Sea urchin

Distribution

Sea urchins are herbivorous marine invertebrates that are generally found on sub-tidal rocky reefs. Two species of sea urchins are commercially harvested in Victorian waters:

black (long-spined) sea urchin (Centrostephanus rodgersii)
Black (long-spined) sea urchin (Centrostephanus rodgersii)
white (or purple) sea urchin  (Heliocidaris erythrogramma)
White (or purple) sea urchin (Heliocidaris erythrogramma)

Images by Peter Southwood [CC BY-SA 3.0], via Wikimedia Commons

The white sea urchin is endemic to south eastern Australia, and its distribution extends from central Western Australia to southern Queensland including Tasmania. It has reached very high densities on some reefs in Port Phillip Bay. 

The black sea urchin has typically been found from central New South Wales to around Cape Conron in eastern Victoria, and along the east coast of Tasmania. A small number of black sea urchins have been reported further along the Victorian coast. The distributional range of black sea urchins is believed to be expanding, driven by climate-related changes to the East Australian current.   

Stock structure

The biological stock structure of these sea urchin species in Victorian waters has not been studied in detail. Management of both species in Victoria is based on four spatial zones. This approach aims to support the economic productivity and viability of the fishery, and the sustainability of white sea urchins in eastern Victoria. 

Sea urchins were not included in the national Status of Key Australian Fish Stocks report 2014, but their status has been assessed by The Victorian Fisheries Authority at the Victorian state scale. 

Annual catch

Sector

Victorian Catch: white sea urchin

Victorian Catch: black sea urchin

Commercial (2015/16 fishing year)

*

7 tonnes

Recreational (data from 2000/01 national survey)

none known

none known

Indigenous (i.e. 2015/16 customary fishing permits)

0 tonnes

0 tonnes

Estimated total

*

7 tonnes

*The Victorian Fisheries Authority does not release catch information derived from less than 5 commercial licence holders, to protect commercial confidentiality

Stock status

The table below summarises and explains the status and management of sea urchins based on: 

  1. Stock status: assessment of the status of black and white sea urchins in Victoria as at 2014 by Fisheries Victoria. Read more here about the status of Victorian sea urchin stocks in the Sea Urchin Fishery Baseline Management Arrangements report.
  2. Management settings: overview of current management arrangements in Victorian waters, including any recent changes that may affect stock status.
  3. Risk management category: The Victorian Fisheries Authority's overall, qualitative assessment of current risk to stock status in Victorian waters taking into account management arrangements, based on the best information currently available:

    Red Red - current management measures may not be sufficient to prevent stock depletion
    Amber Amber - current management measures expected to mitigate risk of stock depletion
    Green Green - stock status not of concern under current management

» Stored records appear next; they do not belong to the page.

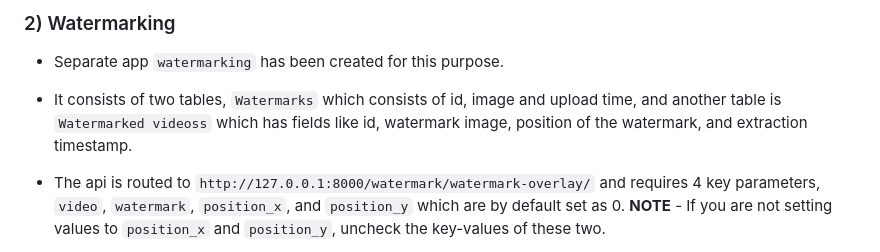
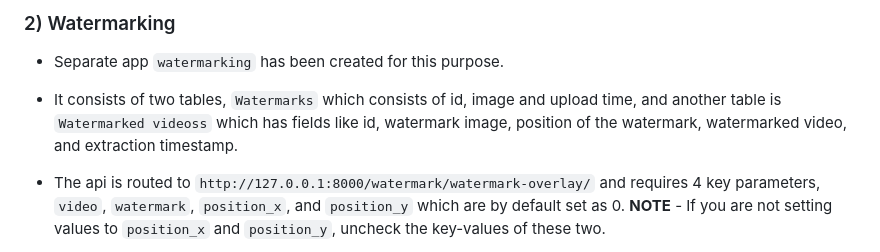
Before and after one commit to amanbarar/video-processing, a Markdown page: README.md, the part around the change. GitHub-like rendering.

```diff
--- a/README.md
+++ b/README.md
@@ -77,7 +77,7 @@ docker-compose exec web python manage.py createsuperuser
 
 - Separate app `watermarking` has been created for this purpose.
 
-- It consists of two tables, `Watermarks` which consists of id, image and upload time, and another table is `Watermarked videoss` which has fields like id, watermark image, position of the watermark, and extraction timestamp.
+- It consists of two tables, `Watermarks` which consists of id, image and upload time, and another table is `Watermarked videoss` which has fields like id, watermark image, position of the watermark, watermarked video, and extraction timestamp.
 
 - The api is routed to `http://127.0.0.1:8000/watermark/watermark-overlay/` and requires 4 key parameters, `video`, `watermark`, `position_x`, and `position_y` which are by default set as 0.
 **NOTE** - If you are not setting values to `position_x` and `position_y`, uncheck the key-values of these two.
```
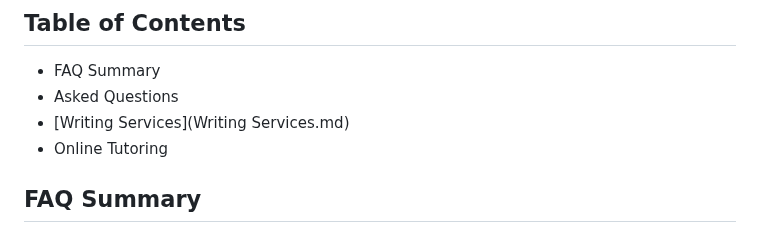
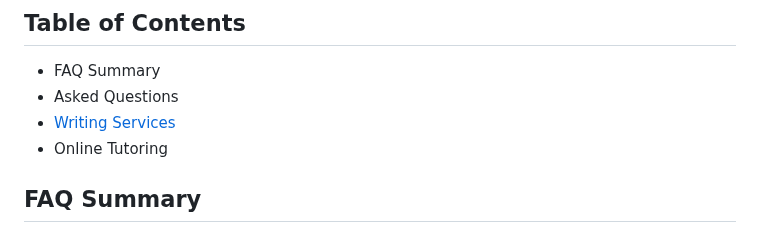
Before and after one commit to Kjm489/Kjm489.github.io, a Markdown page: FAQ.md, the part around the change. GitHub-like rendering.

```diff
--- a/FAQ.md
+++ b/FAQ.md
@@ -2,7 +2,7 @@
 
 - FAQ Summary
 - Asked Questions
-- [Writing Services](Writing Services.md)
+- [Writing Services](WritingServices.md)
 - Online Tutoring
 
 ## FAQ Summary
```
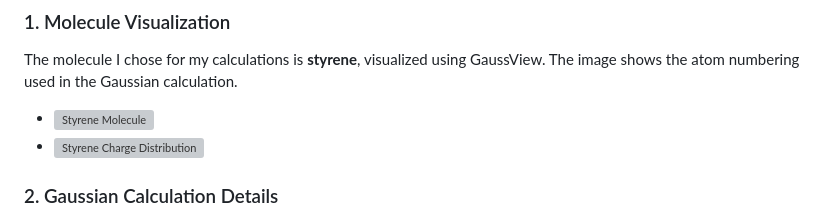
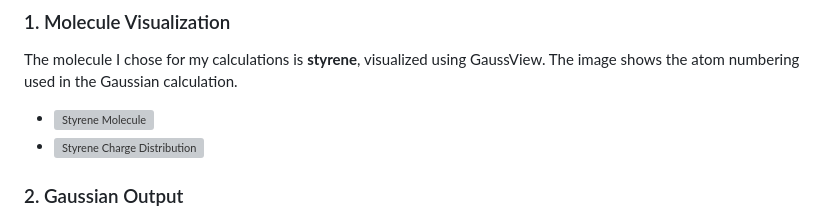
Before and after one commit to zakaria-a-khan/zakaria-a-khan.github.io, a Markdown page: README.md, the part around one of its changes. Rendered like a GitHub page; grey boxes are pictures that could not be loaded.

```diff
--- a/README.md
+++ b/README.md
@@ -26,3 +26,3 @@ The molecule I chose for my calculations is **styrene**, visualized using GaussV
 
-### 2. Gaussian Calculation Details
+### 2. Gaussian Output
 
```
Also changed, not shown: other parts of README.md (+9 -20 lines).
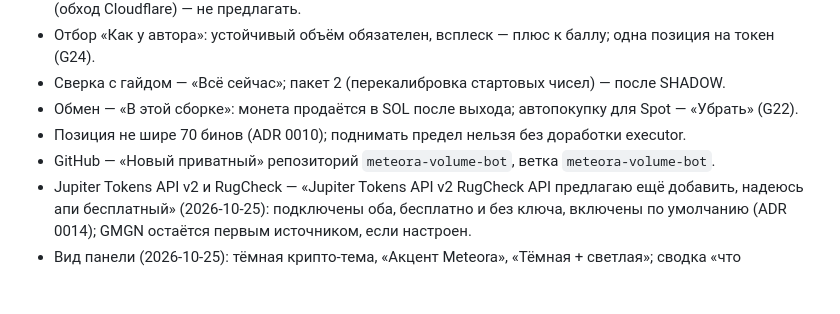
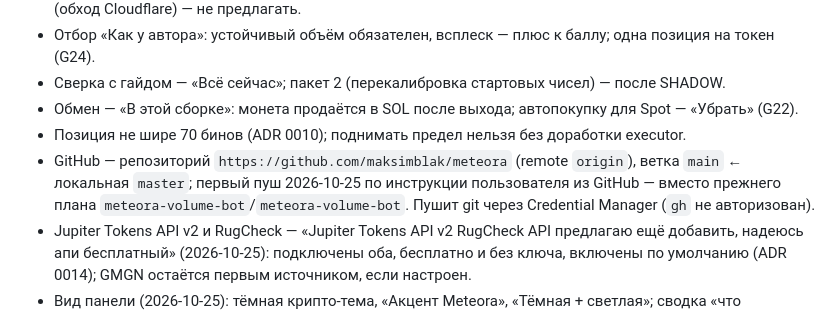
Before and after one commit to maksimblak/meteora, a Markdown page: .autopilot/PROGRESS.md, the part around the change. Drawn GitHub-style; blank space fills up the shorter version.

Commit message:
docs: GitHub-репозиторий проекта — maksimblak/meteora, ветка main
Первый пуш ушёл в репозиторий, который пользователь создал на GitHub, а не в meteora-volume-bot из прежней договорённости G21; следующая сборка должна пушить туда же.

Co-Authored-By: Claude Opus 5.5 <noreply@anthropic.com>

```diff
--- a/.autopilot/PROGRESS.md
+++ b/.autopilot/PROGRESS.md
@@ -15,7 +15,7 @@
 - Сверка с гайдом — «Всё сейчас»; пакет 2 (перекалибровка стартовых чисел) — после SHADOW.
 - Обмен — «В этой сборке»: монета продаётся в SOL после выхода; автопокупку для Spot — «Убрать» (G22).
 - Позиция не шире 70 бинов (ADR 0010); поднимать предел нельзя без доработки executor.
-- GitHub — «Новый приватный» репозиторий `meteora-volume-bot`, ветка `meteora-volume-bot`.
+- GitHub — репозиторий `https://github.com/maksimblak/meteora` (remote `origin`), ветка `main` ← локальная `master`; первый пуш 2026-10-25 по инструкции пользователя из GitHub — вместо прежнего плана `meteora-volume-bot`/`meteora-volume-bot`. Пушит git через Credential Manager (`gh` не авторизован).
 - Jupiter Tokens API v2 и RugCheck — «Jupiter Tokens API v2 RugCheck API предлагаю ещё добавить, надеюсь апи бесплатный» (2026-10-25): подключены оба, бесплатно и без ключа, включены по умолчанию (ADR 0014); GMGN остаётся первым источником, если настроен.
 - Вид панели (2026-10-25): тёмная крипто-тема, «Акцент Meteora», «Тёмная + светлая»; сводка «что происходит сейчас» — во вкладке «Обзор», не отдельной вкладкой («но у нас же есть вкладка обзор»).
 
```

The stock status classification, management settings and risk management category for white and black sea urchins are all at the scale of Victorian waters. Stock status is based only on sustainability. Management settings and risk management category also consider the steps taken to address stock status. 

Management settings are also influenced by social and economic factors, and can take some time to affect a stock's status. This can depend on biological and environmental factors as well as the type and level of management changes implemented.

White sea urchin

Stock status (2001-2013 data)

Key management settings

Risk management category

Classification:

undefined

Commercial harvest is predominantly managed by limited entry licensing, a total allowable commercial catch (TACC) and gear restrictions, while recreational fishers are subject to bag limits and some restrictions to fishing locations.

The new licensing framework for the commercial sea urchin fishery was introduced in 2015, including a conservative TACC.

Read more detail here about the fishing methods and rules for sea urchins in Victoria.

Read more here about baseline management arrangements for the Victorian sea urchin fishery.

Green

Evidence:

Collectively, the following data provide evidence that this stock  is undefined. 

While stock status assessment is constrained by data availability, FV is not aware of information that indicates stock status concerns

Basis for stock status classification

Biomass assessment

The assessment concluded that there was insufficient information available to confidently classify the status of this stock.

Fishing pressure assessment

The assessment concluded that there was insufficient information available to confidently classify the status of this stock.

Black sea urchin

Stock status (2001-2013 data)

Key management settings

Risk management category

Classification:

undefined

Commercial harvest is predominantly managed by limited entry licensing, a total allowable commercial catch (TACC) and gear restrictions, while recreational fishers are subject to bag limits and some restrictions to fishing locations.

The new licensing framework for the commercial sea urchin fishery was introduced in 2015, including a conservative TACC.

Read more detail here about the fishing methods and rules for sea urchins in Victoria.

Read more here about baseline management arrangements for the Victorian sea urchin fishery.

Green

Evidence:

Collectively, the following data provide evidence that this stock  is undefined. 

  • fishery dependent data: commercial catch
  • fishery independent data: surveys

While stock status assessment is constrained by data availability, FV is not aware of information that indicates stock status concerns